But the lawyers are still there.
Armed with laptops, a generator, posters and markers, about a dozen attorneys remained in the International Terminal at O’Hare Airport Thursday night in the wake of an appeals court ruling refusing to reinstate President Donald Trump’s executive order that halted travel to the U.S. from seven majority Muslim countries.
The lawyers on hand Thursday night said that, while the 9th Circuit Court of Appeals’ 3-0 ruling was reassuring to their cause, more legal fights loom ahead.
“Hopefully things quiet down for a little bit,” said Suzanne Alton de Eraso, a commercial litigator who has been coming to the International Terminal for more than a week. “The fight is far from over but this is definitely reaffirming for us just having this news coming out of the 9th Circuit [Court of Appeals]. Not that we had much doubt that any court would rule otherwise, we are very much relieved by this.”
The scene in the terminal Thursday night was a far cry from what the airport saw the day the executive order went into effect.
Thousands of protestors flocked to the airport to march and demonstrate and offer support to those offering pro bono legal advice. At least 18 people — including children and the elderly — were detained at O’Hare for several hours. Similar protests erupted at airports across the country.
Ali Hussain, a self-described community activist and volunteer, came out to the terminal for the first time Thursday to act as a translator for anyone who may need one. Hussain said he speaks “Urdu, Hindi and a little bit of Arabic” and came out to the airport because “I feel that the community needs my help.”
Shortly after the decision was handed down Thursday, Trump took to Twitter, alluding to an appeal to the Supreme Court.
“Trump just said tonight ‘We’ll see you in court’ and my answer to that is ‘We’re not afraid,’” Alton de Eraso said. “We have excellent attorneys. The best, as Trump would say.”
Alton de Eraso added that while attorneys at O’Hare are not dealing with detentions like they were in the early hours of the order, they are still trying to figure out if any people are being stopped from re-entering the United States.
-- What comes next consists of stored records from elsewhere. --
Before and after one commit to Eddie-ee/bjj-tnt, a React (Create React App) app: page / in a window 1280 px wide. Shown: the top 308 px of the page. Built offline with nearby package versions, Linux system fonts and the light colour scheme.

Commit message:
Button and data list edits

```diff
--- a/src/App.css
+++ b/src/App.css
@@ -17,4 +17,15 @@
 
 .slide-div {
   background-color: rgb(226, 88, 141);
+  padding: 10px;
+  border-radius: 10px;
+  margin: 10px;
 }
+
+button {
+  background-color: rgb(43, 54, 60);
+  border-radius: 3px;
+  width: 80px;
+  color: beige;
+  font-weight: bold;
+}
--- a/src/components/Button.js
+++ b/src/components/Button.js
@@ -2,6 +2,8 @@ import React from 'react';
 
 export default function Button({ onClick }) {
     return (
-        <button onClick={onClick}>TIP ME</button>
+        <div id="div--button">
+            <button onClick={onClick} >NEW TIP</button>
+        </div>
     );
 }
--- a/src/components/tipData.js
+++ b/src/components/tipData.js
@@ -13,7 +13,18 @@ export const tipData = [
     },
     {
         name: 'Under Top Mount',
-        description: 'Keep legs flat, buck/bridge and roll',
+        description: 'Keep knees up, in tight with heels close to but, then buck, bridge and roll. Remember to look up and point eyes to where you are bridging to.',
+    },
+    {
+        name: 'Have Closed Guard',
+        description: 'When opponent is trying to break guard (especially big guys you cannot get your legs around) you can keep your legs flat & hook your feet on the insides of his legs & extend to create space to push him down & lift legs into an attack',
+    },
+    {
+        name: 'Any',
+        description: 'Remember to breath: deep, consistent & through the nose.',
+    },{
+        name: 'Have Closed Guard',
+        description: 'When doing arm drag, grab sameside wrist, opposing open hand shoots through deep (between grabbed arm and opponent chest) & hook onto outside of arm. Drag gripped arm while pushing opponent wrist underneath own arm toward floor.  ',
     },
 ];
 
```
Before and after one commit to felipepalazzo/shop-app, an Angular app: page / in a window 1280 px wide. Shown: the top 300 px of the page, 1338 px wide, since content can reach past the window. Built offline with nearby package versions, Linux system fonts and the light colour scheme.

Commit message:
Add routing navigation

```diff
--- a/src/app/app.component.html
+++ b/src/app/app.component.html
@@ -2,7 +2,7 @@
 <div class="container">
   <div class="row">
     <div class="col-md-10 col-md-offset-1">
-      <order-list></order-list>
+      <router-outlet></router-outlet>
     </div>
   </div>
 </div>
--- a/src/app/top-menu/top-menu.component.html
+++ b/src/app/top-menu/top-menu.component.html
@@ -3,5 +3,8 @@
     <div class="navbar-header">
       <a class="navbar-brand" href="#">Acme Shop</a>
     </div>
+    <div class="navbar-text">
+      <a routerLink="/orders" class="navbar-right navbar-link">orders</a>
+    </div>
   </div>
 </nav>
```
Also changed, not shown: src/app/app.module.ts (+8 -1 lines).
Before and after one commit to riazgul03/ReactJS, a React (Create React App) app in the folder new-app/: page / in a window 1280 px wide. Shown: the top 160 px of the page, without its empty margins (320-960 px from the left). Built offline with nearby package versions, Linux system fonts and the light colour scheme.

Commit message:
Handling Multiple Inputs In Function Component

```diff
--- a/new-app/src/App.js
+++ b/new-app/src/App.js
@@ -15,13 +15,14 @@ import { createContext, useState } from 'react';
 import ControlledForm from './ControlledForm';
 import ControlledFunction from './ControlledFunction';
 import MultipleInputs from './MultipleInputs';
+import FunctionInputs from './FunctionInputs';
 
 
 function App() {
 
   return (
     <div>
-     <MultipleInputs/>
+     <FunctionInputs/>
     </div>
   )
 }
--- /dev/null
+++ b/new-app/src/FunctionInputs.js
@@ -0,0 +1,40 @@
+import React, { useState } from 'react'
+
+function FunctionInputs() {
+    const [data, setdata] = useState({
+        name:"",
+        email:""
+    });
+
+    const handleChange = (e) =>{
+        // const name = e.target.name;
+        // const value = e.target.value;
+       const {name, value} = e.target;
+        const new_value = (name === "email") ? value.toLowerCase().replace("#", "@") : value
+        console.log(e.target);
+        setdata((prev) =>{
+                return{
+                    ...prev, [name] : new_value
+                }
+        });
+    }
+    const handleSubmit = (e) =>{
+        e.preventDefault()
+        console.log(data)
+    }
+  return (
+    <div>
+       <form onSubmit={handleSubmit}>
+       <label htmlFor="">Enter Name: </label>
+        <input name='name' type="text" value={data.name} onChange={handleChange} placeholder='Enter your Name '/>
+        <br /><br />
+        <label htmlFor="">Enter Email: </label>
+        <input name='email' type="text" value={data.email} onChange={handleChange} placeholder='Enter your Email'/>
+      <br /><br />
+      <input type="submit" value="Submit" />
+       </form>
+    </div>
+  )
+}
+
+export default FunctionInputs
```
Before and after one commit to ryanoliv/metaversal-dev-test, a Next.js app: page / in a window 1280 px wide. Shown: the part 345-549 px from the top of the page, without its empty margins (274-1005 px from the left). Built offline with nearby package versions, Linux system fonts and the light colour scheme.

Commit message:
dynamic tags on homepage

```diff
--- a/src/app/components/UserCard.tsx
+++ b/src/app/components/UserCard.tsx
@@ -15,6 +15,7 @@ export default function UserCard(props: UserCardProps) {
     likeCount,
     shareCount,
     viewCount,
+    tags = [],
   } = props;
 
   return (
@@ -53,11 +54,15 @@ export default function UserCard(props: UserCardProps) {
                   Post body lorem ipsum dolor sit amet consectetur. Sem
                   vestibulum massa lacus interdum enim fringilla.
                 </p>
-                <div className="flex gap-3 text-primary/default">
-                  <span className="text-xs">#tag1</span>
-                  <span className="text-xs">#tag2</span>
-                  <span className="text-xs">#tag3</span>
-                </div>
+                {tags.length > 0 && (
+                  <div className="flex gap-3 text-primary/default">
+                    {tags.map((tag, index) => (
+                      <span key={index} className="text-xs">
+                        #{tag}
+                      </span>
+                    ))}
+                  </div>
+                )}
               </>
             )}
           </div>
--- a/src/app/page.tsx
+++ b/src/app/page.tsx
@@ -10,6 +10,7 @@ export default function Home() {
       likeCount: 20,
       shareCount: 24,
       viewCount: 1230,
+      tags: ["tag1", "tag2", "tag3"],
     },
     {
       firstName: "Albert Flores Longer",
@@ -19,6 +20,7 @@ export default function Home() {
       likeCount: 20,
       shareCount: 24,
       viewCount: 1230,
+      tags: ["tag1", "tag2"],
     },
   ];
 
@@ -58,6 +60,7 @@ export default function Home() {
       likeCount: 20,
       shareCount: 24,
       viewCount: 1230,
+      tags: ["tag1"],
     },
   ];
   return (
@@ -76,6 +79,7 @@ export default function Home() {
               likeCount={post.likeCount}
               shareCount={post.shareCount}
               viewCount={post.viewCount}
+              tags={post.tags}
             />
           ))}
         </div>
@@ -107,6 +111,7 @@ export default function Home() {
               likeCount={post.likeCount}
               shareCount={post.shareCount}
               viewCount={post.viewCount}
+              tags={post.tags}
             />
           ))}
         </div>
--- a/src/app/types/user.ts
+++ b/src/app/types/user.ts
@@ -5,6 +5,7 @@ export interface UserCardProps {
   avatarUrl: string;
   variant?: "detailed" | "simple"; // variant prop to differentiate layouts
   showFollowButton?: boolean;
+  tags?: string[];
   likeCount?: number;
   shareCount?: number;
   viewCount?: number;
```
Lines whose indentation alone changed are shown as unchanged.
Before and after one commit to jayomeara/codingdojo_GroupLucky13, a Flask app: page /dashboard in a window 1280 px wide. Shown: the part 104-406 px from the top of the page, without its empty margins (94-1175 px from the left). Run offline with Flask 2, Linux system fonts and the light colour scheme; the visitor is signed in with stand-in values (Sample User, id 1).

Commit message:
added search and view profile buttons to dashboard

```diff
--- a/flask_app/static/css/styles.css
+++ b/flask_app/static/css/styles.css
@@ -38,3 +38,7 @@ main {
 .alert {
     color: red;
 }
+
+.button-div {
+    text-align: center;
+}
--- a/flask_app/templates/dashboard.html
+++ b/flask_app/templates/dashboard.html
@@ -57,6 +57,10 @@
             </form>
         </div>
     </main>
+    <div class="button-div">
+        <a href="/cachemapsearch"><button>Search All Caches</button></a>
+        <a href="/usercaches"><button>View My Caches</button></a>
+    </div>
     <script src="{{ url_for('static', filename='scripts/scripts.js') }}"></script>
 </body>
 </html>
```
“What we’re asking people about is ‘Did you see anyone detained on the back end in the country that you came from? What was going on? Did you see anyone who wasn’t allowed to board the flight?” she said.
The goal, Alton de Eraso said, was to “get a better idea of what was happening in countries where, unfortunately, we don’t have jurisdiction and don’t have a lot of control.”
The attorneys have been a steady presence in the terminal since the order was initially signed, with a section now cordoned off specifically for them and a generator providing the group with power.
Most passersby have welcomed their presence, Alton de Eraso said.
“It’s been really great, we do have, every once in a while, a heckler who comes through, but generally we get a lot of people coming up and saying ‘thank you very much,’” she said.